    White marlin usually favor warm, deep, blue waters, but frequently come closer to shore. They are the most frequently encountered marlin along the Atlantic coast. White marlin are solitary, but do form small cooperative hunting groups where they herd baitfish. This species eats assorted fish and squid, generally consuming whatever is most abundant. These fish are taken by trolling artificial and natural baits and by live bait fishing. Eating: Good. White marlin is often smoked, but generally released alive by anglers.

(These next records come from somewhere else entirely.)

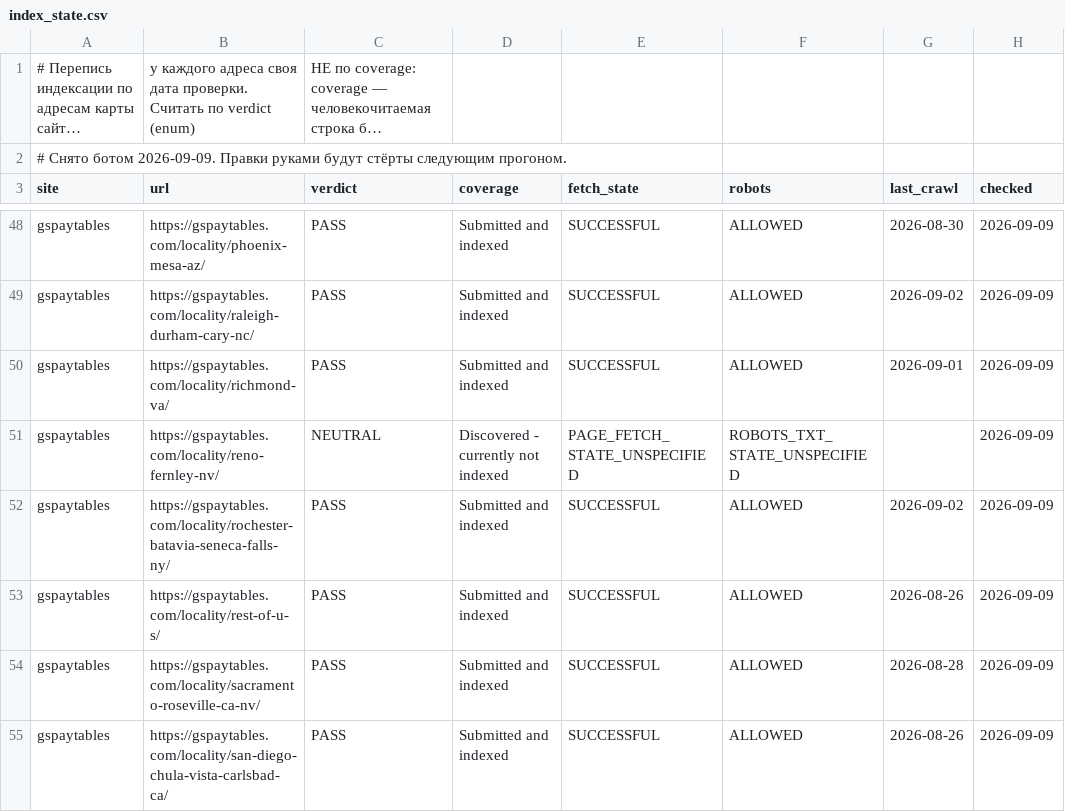
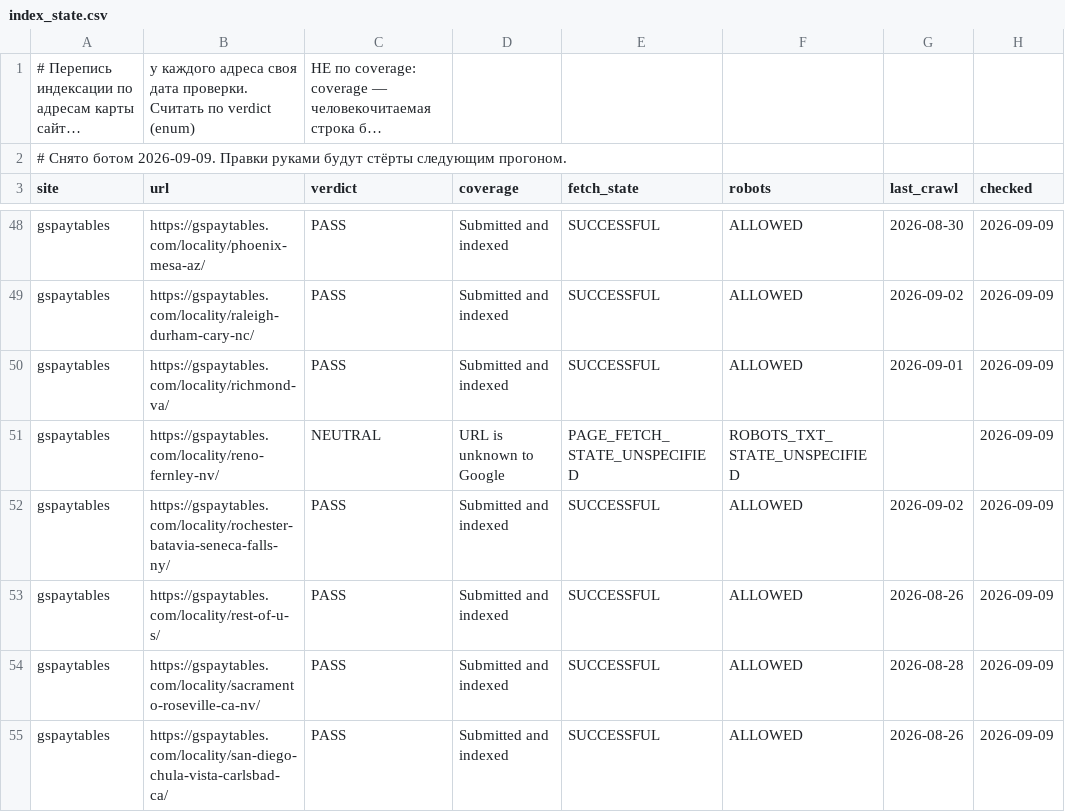
Before and after one commit to bilingoplusllc/web-properties, a CSV file: dashboard/data/index_state.csv, drawn as a sheet; only a part is shown, gaps mark what is left out; long unchanged cells end in ….

```diff
--- a/dashboard/data/index_state.csv
+++ b/dashboard/data/index_state.csv
@@ -50,3 +50,3 @@ gspaytables,https://gspaytables.com/locality/raleigh-durham-cary-nc/,PASS,Submit
 gspaytables,https://gspaytables.com/locality/richmond-va/,PASS,Submitted and indexed,SUCCESSFUL,ALLOWED,2026-09-01,2026-09-09
-gspaytables,https://gspaytables.com/locality/reno-fernley-nv/,NEUTRAL,Discovered - currently not indexed,PAGE_FETCH_STATE_UNSPECIFIED,ROBOTS_TXT_STATE_UNSPECIFIED,,2026-09-09
+gspaytables,https://gspaytables.com/locality/reno-fernley-nv/,NEUTRAL,URL is unknown to Google,PAGE_FETCH_STATE_UNSPECIFIED,ROBOTS_TXT_STATE_UNSPECIFIED,,2026-09-09
 gspaytables,https://gspaytables.com/locality/rochester-batavia-seneca-falls-ny/,PASS,Submitted and indexed,SUCCESSFUL,ALLOWED,2026-09-02,2026-09-09
```
Also changed, not shown: dashboard/data/ga4_channels.csv, dashboard/data/ga4_snapshot.csv, 2 other files.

    The Top of Myrtle Beach ViewTop of Myrtle Beach View
    White perch
    During the spring, April through June, white perch migrate from estuarine waters into freshwater streams to spawn. White perch feed on a variety of small fish, insects, crustaceans, and other invertebrates. These fish are caught on or near the bottom, while fishing with most types of live or cut baits. Eating: White, flaky flesh that may be broiled or fried.



    The Top of Myrtle Beach ViewTop of Myrtle Beach View
    Yellowfin tuna
    Yellowfin tuna prefer deep, warm, temperate oceanic waters, but have been known to come fairly close to shore when there are warm currents. The yellowfin's diet depends largely on local abundance, and includes flyingfish, other small fish, squid, and crustaceans. These fish are caught primarily trolling with strip baits, artificial baits, and live baits such as small fish and squid. Chumming is effective. Eating: Excellent.



    The Top of Myrtle Beach ViewTop of Myrtle Beach View
    Popular Myrtle Beach Deals!